BEGIN Data for this exercise

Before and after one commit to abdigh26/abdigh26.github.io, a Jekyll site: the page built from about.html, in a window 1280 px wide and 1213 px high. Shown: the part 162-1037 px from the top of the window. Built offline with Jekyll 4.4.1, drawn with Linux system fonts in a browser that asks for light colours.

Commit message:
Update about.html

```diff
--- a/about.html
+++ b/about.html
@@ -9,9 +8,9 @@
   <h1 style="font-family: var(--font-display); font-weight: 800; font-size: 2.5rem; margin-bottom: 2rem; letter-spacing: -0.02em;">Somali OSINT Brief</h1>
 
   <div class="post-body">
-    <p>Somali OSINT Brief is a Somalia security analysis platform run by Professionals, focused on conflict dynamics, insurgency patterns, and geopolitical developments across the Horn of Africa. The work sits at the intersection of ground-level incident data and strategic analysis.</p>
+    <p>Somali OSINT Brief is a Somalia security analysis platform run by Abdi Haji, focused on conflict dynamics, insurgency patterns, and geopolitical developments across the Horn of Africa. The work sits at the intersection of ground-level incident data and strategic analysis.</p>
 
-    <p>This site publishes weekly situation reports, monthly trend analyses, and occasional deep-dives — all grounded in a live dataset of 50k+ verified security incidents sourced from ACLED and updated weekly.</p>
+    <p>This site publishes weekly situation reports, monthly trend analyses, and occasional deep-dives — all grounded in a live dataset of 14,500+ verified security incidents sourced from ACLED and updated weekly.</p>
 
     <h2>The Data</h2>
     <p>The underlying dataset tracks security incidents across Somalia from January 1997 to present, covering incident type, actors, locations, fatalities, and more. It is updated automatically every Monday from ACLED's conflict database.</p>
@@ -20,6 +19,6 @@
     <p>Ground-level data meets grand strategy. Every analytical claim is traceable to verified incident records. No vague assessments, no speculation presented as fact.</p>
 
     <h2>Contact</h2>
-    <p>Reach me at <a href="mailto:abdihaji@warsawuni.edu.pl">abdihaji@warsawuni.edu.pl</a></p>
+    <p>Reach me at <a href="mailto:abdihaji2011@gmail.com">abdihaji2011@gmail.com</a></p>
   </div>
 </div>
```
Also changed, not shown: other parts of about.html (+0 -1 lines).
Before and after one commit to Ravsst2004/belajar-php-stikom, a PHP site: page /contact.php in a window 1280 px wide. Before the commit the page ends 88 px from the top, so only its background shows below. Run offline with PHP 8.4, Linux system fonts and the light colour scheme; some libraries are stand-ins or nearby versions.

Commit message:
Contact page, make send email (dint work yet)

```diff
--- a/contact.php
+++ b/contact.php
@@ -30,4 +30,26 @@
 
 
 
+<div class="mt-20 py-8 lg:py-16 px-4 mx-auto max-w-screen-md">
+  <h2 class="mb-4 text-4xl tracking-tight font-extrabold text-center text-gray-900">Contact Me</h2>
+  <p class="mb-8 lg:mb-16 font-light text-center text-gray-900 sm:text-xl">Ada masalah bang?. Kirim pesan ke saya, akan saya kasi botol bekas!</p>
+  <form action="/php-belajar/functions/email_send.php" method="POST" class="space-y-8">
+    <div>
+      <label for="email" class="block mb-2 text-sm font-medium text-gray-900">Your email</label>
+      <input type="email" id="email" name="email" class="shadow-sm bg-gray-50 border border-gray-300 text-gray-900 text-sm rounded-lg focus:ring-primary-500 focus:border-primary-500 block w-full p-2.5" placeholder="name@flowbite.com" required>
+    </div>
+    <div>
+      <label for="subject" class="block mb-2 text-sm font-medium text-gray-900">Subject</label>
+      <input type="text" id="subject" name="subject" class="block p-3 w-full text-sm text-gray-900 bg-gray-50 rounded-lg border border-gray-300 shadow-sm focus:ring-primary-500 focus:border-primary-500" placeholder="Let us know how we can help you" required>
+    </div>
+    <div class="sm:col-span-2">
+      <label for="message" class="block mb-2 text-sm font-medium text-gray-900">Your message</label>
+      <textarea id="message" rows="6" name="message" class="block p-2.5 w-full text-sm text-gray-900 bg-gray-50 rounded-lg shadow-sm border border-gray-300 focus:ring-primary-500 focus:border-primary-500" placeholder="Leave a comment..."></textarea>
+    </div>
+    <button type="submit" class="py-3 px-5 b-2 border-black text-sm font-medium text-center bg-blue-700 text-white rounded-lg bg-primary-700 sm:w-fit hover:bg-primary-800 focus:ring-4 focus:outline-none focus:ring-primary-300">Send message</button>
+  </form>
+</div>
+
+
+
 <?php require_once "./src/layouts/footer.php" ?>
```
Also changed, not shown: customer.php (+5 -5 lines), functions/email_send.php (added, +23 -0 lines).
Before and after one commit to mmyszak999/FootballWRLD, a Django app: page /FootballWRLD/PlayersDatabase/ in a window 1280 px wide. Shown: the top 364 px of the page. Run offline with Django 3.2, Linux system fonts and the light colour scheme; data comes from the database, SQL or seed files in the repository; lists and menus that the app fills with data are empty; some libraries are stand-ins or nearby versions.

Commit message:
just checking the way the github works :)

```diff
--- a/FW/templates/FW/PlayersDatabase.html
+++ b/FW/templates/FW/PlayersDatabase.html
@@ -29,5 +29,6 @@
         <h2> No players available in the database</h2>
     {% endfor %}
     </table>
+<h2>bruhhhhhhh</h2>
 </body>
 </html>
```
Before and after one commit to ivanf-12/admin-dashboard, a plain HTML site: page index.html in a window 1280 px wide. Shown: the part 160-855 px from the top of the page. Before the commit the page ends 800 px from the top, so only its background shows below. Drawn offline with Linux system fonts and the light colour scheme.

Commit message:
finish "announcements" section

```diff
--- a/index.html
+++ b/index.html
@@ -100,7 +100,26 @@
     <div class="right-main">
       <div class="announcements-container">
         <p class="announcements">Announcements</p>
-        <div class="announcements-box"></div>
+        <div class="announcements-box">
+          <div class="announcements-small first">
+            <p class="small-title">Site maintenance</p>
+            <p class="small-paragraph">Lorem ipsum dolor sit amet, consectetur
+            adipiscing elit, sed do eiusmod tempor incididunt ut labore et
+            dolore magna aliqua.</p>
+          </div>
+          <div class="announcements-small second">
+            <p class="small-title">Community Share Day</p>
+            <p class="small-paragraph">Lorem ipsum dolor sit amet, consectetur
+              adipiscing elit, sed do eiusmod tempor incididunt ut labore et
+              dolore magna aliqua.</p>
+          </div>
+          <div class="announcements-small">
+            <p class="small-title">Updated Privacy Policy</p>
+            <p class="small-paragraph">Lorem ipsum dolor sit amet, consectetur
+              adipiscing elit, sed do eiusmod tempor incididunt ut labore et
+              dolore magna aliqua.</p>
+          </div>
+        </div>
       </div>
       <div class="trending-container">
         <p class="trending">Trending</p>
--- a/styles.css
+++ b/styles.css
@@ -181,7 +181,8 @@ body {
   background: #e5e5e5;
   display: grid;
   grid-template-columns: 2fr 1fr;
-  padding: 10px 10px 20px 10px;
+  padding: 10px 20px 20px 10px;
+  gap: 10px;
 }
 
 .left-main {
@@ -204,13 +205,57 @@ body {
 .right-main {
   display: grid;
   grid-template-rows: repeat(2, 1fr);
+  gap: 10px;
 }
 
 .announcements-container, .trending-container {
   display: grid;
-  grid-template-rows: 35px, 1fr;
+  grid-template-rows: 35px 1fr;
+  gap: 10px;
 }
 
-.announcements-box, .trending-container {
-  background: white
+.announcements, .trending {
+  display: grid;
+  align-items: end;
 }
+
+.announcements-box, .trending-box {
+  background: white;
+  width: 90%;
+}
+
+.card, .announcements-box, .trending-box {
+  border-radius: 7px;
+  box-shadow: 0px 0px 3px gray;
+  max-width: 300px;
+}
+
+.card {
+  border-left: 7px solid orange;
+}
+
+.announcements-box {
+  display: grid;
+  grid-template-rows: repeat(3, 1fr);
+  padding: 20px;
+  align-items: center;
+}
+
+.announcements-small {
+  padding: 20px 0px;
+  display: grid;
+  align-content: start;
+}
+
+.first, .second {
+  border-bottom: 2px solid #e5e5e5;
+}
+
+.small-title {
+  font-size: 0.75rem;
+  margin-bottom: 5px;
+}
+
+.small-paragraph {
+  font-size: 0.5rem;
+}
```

END Data for this exercise

#### [Exercise requirements]
Check every line of the entries for "Also" and report how many lines contain it, without any other words.

#### [Written response]
2